BEGIN Exercise data

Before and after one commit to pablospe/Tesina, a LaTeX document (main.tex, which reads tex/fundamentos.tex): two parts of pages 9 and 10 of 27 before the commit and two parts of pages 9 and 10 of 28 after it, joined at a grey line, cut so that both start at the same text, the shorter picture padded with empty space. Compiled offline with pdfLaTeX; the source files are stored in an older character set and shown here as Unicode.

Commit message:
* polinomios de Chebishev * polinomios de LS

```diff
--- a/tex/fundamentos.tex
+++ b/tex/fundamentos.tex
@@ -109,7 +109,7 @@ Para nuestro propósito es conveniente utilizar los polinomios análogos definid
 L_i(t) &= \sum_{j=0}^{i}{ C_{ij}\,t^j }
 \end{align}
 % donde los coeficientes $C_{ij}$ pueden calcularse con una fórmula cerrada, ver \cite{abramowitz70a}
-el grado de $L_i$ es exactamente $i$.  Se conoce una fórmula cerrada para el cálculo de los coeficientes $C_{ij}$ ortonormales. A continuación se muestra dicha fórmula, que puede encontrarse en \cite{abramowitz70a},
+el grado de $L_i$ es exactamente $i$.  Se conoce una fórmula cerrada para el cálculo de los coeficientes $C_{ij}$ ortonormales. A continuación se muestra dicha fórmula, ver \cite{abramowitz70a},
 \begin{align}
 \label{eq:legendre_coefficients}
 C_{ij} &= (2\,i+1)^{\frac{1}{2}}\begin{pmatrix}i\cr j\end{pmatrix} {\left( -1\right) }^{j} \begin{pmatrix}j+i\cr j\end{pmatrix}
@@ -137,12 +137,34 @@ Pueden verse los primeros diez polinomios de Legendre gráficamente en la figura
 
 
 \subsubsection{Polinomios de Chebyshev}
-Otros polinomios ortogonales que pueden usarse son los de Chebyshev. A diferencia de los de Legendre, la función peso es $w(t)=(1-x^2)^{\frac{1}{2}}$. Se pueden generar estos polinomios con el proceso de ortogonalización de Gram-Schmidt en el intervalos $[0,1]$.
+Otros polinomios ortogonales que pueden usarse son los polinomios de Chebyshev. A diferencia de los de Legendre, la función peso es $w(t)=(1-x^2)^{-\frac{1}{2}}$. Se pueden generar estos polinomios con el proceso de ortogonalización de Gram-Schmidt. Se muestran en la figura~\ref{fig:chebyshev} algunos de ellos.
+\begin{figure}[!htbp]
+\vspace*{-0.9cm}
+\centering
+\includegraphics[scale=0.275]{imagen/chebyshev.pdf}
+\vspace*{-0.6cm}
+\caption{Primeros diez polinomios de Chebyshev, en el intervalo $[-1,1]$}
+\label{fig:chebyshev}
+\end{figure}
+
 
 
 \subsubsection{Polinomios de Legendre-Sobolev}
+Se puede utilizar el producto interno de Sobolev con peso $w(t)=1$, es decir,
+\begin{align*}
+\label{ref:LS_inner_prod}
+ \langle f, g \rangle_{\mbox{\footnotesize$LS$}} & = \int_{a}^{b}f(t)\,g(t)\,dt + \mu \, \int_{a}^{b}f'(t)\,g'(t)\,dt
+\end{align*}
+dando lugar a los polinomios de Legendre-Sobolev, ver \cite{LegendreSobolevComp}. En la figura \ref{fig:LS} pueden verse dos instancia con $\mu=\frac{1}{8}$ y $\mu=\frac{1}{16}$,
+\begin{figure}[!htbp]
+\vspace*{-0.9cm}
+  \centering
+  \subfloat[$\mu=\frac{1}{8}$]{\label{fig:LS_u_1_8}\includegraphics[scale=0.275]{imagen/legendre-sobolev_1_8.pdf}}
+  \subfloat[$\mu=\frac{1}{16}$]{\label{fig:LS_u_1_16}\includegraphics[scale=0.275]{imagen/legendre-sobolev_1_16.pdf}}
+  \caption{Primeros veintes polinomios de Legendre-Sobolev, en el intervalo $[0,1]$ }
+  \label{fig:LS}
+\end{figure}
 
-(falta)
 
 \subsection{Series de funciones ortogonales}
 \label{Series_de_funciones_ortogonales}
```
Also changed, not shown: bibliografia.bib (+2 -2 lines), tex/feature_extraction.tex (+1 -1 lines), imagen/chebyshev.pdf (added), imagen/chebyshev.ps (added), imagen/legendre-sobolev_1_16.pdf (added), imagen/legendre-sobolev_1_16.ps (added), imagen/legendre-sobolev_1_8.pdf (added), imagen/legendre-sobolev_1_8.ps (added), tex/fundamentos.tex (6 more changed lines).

END Exercise data

### What is expected
From the records above, return each line that has the string "label".

### Answer to the exercise
 \label{eq:legendre_coefficients}
+\label{fig:chebyshev}
+\label{ref:LS_inner_prod}
+  \subfloat[$\mu=\frac{1}{8}$]{\label{fig:LS_u_1_8}\includegraphics[scale=0.275]{imagen/legendre-sobolev_1_8.pdf}}
+  \subfloat[$\mu=\frac{1}{16}$]{\label{fig:LS_u_1_16}\includegraphics[scale=0.275]{imagen/legendre-sobolev_1_16.pdf}}
+  \label{fig:LS}
 \label{Series_de_funciones_ortogonales}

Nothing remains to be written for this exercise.